**TASK TO COMPLETE:** Using the data below, return all lines in which "inside" appears.

:: DATA FOR REVIEW

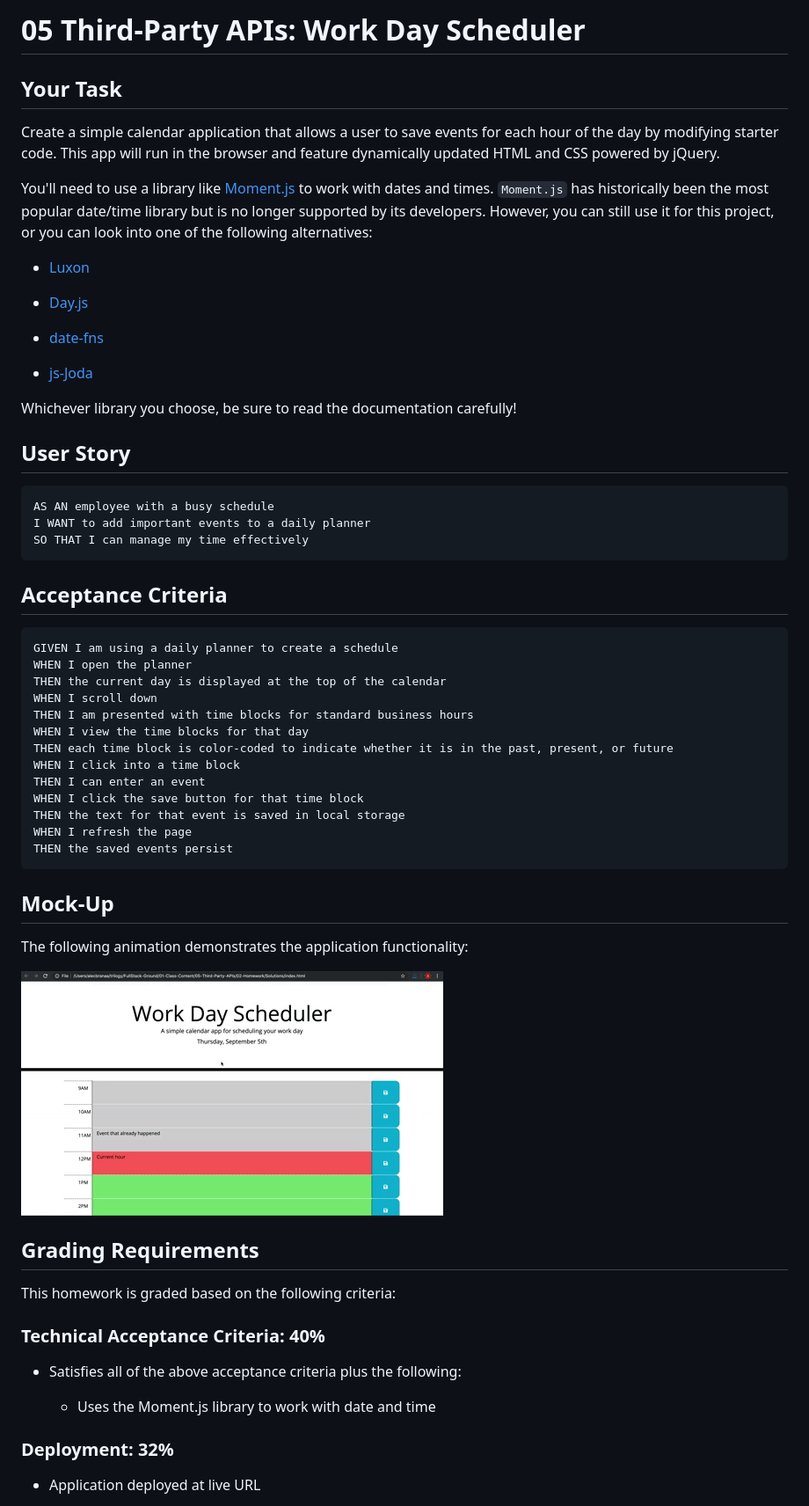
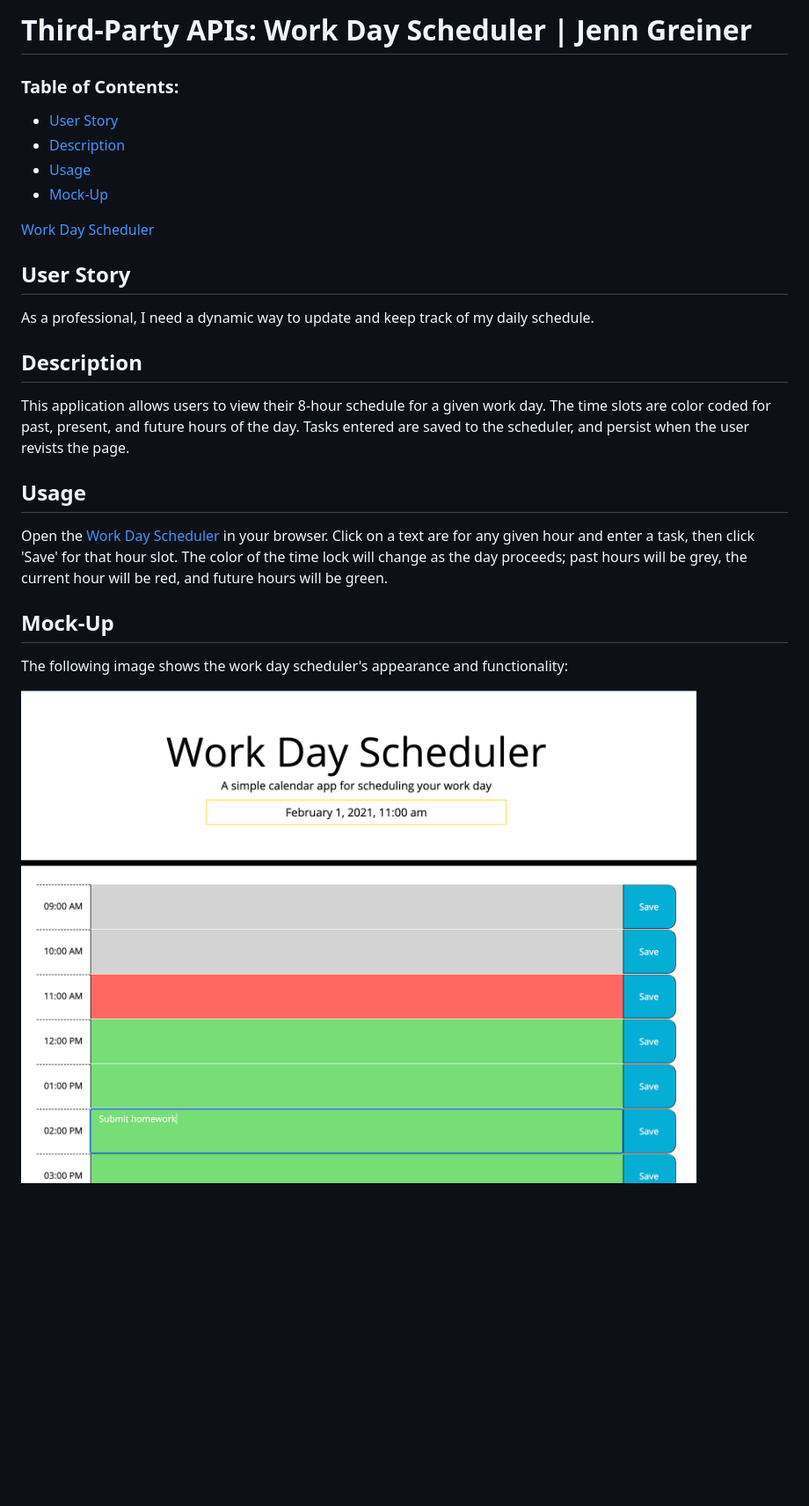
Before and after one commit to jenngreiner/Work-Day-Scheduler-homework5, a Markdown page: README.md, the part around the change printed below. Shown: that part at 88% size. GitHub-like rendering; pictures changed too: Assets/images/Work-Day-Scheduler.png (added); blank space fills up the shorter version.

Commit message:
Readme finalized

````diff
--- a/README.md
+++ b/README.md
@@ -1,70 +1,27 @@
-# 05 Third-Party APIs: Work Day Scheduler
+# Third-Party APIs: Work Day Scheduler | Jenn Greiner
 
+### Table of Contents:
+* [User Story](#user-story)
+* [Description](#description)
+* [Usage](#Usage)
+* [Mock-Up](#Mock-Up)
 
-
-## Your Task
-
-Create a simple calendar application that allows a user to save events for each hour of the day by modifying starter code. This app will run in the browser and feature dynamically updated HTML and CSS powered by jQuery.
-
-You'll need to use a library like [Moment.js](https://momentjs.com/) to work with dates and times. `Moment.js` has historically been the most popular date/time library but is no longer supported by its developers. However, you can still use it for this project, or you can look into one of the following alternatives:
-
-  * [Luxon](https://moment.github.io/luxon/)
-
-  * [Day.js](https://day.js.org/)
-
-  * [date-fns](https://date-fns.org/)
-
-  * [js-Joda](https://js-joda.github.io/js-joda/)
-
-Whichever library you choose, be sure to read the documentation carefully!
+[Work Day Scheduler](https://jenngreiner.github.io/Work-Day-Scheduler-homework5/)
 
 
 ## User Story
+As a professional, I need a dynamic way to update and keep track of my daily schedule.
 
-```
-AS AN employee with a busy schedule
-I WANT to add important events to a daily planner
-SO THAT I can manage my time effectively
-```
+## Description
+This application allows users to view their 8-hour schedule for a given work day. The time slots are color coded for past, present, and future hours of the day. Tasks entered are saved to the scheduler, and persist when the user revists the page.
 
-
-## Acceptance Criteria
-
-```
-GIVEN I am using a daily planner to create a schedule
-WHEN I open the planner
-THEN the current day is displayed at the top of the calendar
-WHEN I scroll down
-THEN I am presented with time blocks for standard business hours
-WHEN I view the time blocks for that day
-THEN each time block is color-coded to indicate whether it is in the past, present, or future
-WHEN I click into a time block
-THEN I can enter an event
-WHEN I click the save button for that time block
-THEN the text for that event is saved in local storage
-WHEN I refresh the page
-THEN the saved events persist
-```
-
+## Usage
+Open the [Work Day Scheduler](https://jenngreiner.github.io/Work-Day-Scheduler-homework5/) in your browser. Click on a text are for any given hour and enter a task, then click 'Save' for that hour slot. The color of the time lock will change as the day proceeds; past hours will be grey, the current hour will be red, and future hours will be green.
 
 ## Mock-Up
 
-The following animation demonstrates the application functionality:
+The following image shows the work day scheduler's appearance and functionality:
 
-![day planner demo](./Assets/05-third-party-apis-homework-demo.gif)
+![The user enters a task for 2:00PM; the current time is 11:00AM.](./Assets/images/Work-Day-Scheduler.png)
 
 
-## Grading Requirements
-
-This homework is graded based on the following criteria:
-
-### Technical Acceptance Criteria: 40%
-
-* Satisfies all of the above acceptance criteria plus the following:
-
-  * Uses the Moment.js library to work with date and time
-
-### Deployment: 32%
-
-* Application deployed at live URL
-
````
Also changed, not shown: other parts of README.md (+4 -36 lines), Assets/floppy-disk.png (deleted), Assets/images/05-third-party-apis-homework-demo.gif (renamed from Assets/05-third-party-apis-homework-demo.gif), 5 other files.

::::
:: DATA FOR REVIEW

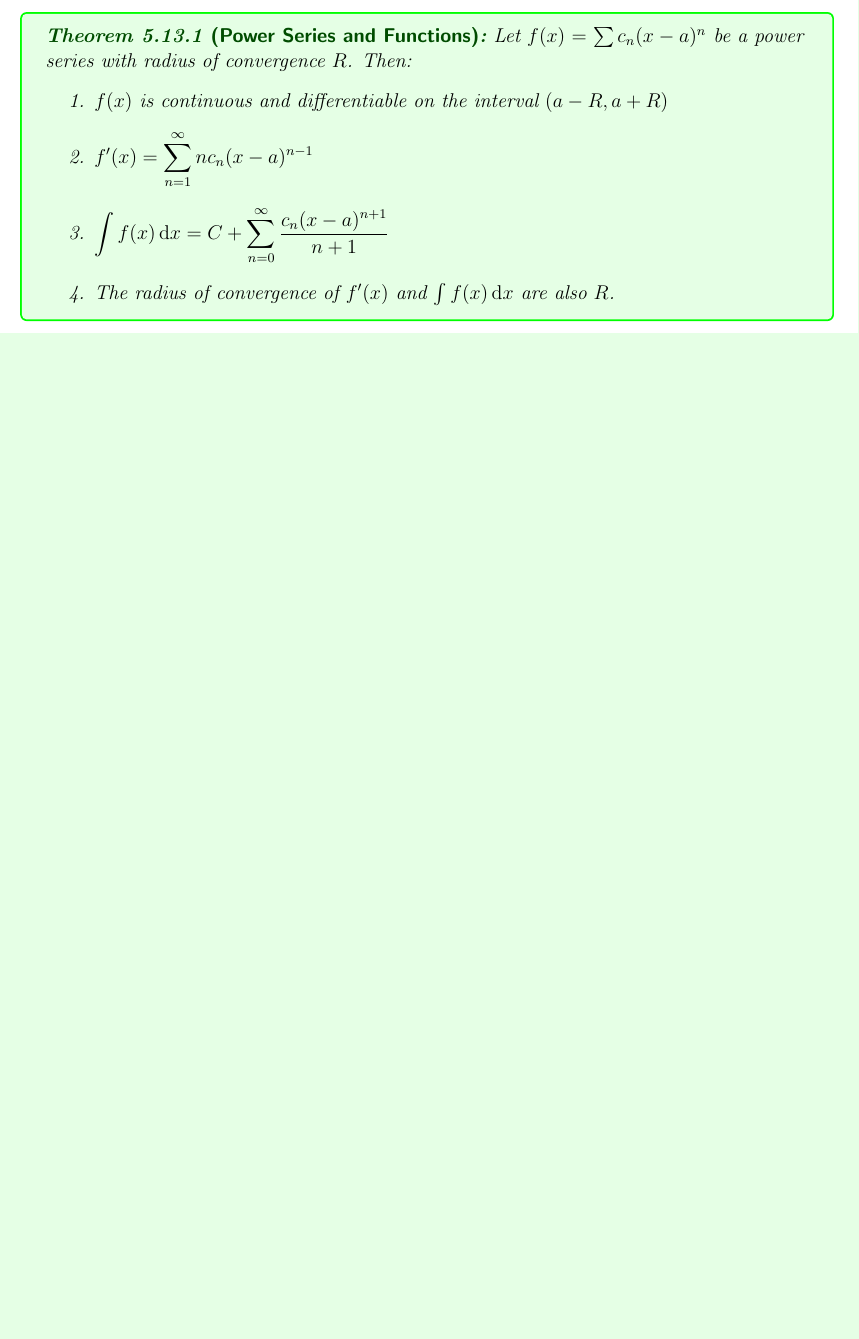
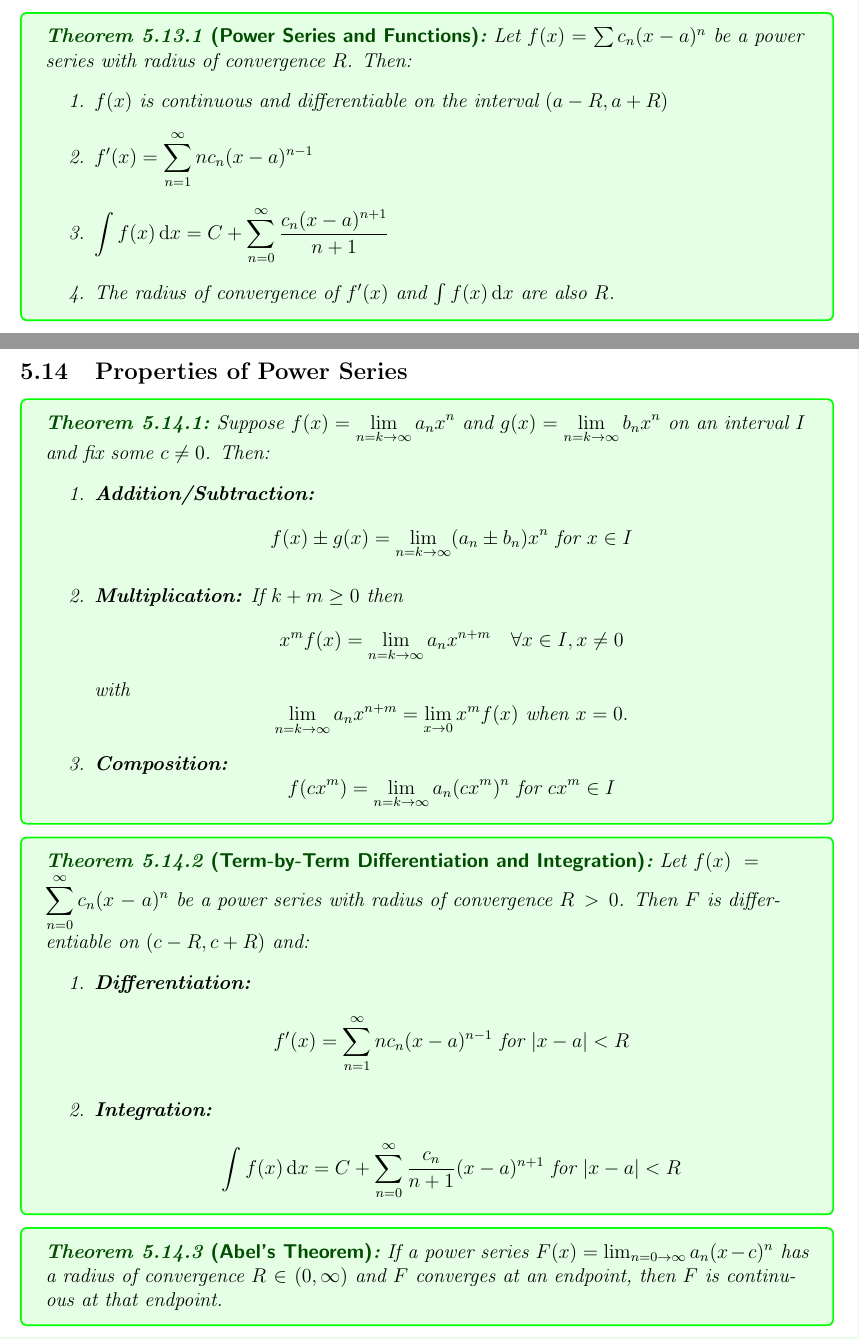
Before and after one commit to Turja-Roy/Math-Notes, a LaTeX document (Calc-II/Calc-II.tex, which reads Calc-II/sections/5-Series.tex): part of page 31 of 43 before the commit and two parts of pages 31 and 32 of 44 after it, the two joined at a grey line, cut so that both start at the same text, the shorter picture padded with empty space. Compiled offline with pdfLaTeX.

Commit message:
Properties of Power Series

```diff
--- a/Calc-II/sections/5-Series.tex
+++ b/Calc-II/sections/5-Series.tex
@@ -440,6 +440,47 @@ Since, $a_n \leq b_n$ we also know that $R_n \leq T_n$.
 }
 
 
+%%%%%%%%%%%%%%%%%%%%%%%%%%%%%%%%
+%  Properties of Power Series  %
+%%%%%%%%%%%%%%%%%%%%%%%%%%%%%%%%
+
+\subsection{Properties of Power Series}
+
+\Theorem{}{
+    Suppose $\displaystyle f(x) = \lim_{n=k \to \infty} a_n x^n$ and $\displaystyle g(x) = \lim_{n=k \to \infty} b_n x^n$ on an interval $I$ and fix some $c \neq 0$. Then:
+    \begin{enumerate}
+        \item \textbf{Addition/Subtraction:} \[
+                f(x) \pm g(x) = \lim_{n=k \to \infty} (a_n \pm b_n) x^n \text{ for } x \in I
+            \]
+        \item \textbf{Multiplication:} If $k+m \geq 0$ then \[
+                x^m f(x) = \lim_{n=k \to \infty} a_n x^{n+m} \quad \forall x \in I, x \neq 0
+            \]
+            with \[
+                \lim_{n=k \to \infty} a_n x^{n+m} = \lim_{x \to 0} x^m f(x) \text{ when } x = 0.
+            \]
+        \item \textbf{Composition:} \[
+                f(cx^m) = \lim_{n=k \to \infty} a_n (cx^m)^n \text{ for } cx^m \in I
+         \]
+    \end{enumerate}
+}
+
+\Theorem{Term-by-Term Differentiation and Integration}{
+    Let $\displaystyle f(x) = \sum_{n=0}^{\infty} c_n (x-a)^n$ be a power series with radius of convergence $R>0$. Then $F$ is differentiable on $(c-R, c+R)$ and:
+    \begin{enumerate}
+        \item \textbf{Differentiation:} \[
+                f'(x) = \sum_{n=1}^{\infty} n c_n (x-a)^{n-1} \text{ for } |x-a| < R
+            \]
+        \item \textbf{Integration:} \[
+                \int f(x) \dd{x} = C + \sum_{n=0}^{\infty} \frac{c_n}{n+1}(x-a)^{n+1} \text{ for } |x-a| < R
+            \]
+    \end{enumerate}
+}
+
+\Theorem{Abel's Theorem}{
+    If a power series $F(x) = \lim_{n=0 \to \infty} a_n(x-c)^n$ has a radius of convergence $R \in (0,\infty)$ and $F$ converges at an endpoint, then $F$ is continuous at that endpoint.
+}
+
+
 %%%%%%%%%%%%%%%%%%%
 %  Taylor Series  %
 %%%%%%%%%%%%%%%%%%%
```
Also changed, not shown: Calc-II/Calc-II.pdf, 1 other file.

::::
:: DATA FOR REVIEW

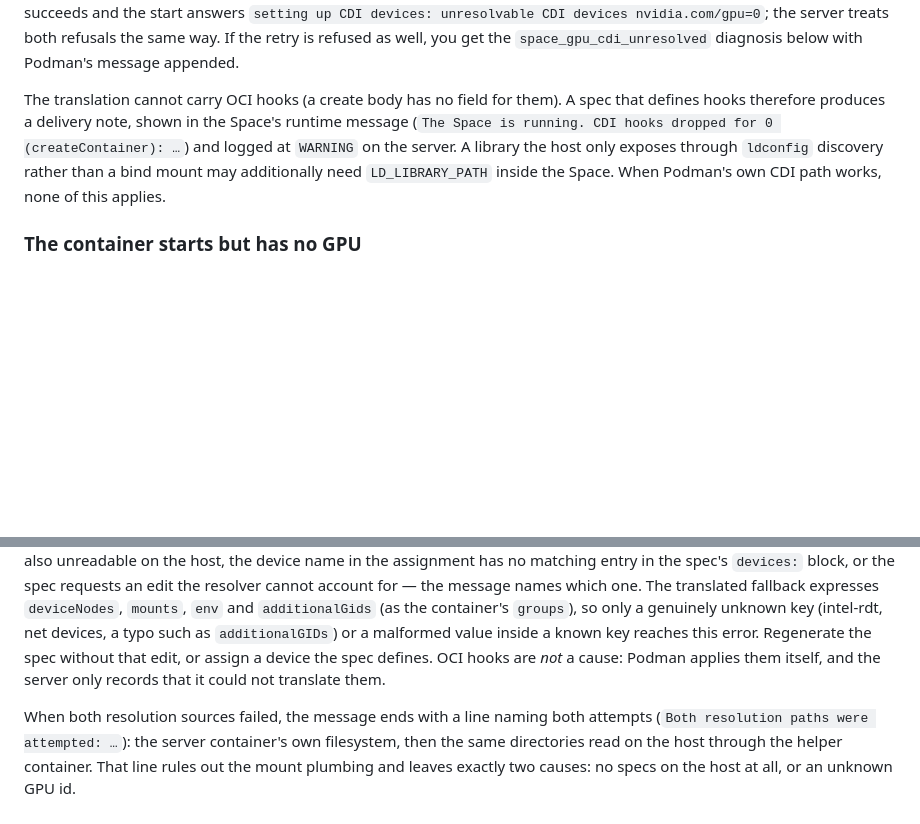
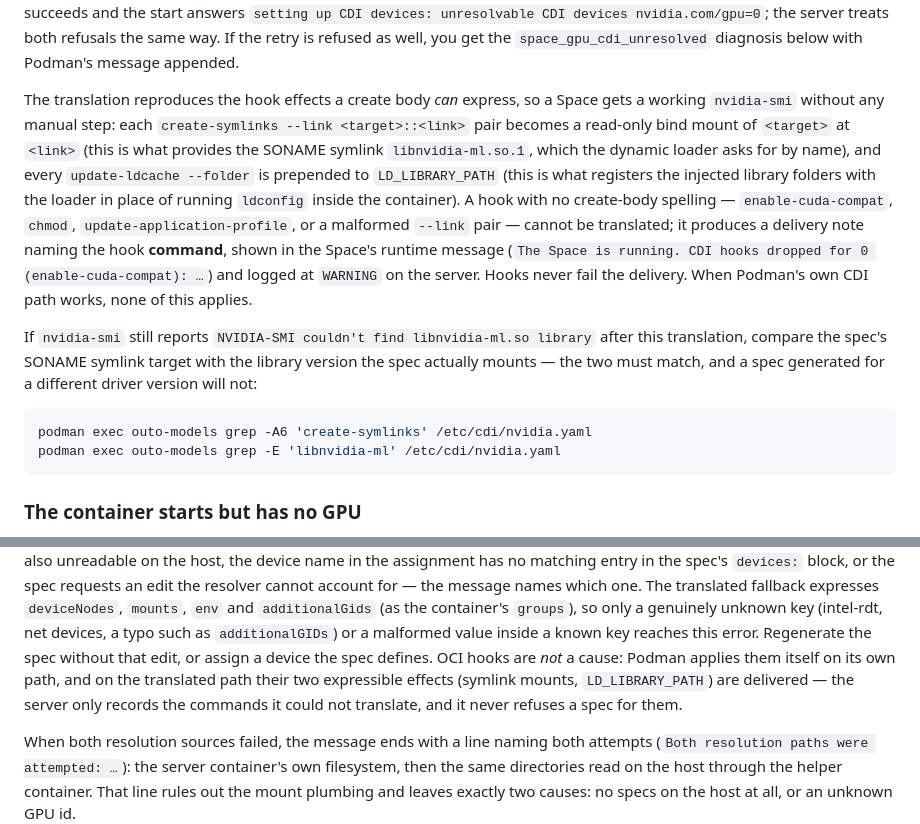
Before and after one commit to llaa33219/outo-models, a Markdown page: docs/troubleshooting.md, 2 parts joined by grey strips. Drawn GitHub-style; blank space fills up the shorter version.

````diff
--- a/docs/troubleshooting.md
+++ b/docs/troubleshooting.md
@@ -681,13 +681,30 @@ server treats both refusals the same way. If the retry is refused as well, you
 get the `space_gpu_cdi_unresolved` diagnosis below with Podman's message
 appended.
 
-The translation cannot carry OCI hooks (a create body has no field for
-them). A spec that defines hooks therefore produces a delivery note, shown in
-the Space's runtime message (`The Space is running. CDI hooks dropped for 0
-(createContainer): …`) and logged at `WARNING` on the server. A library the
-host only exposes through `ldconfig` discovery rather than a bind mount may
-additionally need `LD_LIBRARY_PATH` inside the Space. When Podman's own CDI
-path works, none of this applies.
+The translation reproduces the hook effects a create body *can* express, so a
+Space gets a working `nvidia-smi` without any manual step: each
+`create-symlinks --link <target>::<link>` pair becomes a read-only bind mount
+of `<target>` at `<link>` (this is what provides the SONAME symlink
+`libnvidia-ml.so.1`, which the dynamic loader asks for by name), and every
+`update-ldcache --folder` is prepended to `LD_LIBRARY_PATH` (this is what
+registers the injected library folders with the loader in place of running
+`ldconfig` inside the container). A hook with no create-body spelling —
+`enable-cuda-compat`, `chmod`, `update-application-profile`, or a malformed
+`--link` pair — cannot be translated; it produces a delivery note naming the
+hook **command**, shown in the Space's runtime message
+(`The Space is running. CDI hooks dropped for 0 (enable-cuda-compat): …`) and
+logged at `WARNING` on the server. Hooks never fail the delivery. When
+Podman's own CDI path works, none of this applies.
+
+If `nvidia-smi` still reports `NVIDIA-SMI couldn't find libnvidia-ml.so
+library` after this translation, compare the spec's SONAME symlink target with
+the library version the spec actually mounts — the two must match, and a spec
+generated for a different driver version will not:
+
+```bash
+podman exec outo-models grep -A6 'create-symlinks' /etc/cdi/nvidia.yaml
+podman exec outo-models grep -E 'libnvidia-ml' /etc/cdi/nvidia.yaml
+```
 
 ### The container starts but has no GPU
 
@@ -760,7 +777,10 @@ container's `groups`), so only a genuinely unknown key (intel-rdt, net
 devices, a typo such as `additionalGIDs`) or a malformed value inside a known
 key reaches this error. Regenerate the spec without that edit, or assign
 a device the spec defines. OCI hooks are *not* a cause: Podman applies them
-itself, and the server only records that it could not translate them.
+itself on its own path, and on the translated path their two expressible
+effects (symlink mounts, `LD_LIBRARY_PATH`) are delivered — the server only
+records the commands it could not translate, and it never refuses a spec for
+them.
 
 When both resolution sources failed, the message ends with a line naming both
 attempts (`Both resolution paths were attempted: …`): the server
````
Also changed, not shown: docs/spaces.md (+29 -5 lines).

::::

**RESPONSE AREA:**
-additionally need `LD_LIBRARY_PATH` inside the Space. When Podman's own CDI
+`ldconfig` inside the container). A hook with no create-body spelling —
 devices, a typo such as `additionalGIDs`) or a malformed value inside a known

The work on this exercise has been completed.